WHAT IS NEEDED:
Give the number of lines in this listing that contain "notte", with no other words.
=-=-=
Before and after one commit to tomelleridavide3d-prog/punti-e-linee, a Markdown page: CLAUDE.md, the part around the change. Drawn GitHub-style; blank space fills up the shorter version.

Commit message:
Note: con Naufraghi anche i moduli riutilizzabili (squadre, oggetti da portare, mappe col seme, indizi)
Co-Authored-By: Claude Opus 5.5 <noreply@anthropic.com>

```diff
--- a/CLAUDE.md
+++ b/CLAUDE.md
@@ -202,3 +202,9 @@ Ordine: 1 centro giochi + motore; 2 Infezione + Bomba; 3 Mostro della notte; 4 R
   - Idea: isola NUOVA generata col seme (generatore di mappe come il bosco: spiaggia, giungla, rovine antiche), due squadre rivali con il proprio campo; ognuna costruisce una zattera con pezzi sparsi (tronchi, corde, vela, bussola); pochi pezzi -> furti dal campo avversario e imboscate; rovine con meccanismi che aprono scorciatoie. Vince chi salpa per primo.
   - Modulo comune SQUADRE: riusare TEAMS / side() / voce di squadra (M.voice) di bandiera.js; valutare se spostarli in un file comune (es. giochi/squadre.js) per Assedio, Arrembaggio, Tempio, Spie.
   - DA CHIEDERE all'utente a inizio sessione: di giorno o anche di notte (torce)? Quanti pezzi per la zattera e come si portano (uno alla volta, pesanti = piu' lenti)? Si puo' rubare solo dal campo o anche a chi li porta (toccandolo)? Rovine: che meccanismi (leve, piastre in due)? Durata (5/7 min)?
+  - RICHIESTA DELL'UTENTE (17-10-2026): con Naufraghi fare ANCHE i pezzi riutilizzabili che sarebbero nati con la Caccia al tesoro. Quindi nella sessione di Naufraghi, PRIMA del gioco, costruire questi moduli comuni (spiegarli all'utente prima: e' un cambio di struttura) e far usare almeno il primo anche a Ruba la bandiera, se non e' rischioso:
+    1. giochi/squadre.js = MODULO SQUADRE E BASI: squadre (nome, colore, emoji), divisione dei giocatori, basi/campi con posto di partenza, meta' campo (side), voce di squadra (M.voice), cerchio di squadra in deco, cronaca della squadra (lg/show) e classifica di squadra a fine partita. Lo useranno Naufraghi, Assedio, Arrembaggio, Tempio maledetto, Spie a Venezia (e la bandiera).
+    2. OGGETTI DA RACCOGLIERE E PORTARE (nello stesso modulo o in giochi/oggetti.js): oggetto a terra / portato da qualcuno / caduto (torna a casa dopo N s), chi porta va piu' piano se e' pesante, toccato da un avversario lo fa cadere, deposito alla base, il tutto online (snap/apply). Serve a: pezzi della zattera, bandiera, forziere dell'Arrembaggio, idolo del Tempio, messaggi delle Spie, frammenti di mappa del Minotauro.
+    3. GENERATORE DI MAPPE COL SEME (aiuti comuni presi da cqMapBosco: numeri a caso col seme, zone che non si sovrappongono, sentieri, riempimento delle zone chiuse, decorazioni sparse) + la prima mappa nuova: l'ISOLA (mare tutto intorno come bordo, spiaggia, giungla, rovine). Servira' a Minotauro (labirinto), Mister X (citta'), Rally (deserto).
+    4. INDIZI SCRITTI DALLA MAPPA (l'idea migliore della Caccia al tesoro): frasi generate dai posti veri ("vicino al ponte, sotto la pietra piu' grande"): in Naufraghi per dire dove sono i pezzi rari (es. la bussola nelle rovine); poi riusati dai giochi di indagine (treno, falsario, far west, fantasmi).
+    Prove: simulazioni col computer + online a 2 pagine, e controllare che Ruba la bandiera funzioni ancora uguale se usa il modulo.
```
=-=-=
RESULT OF THIS EXERCISE:
2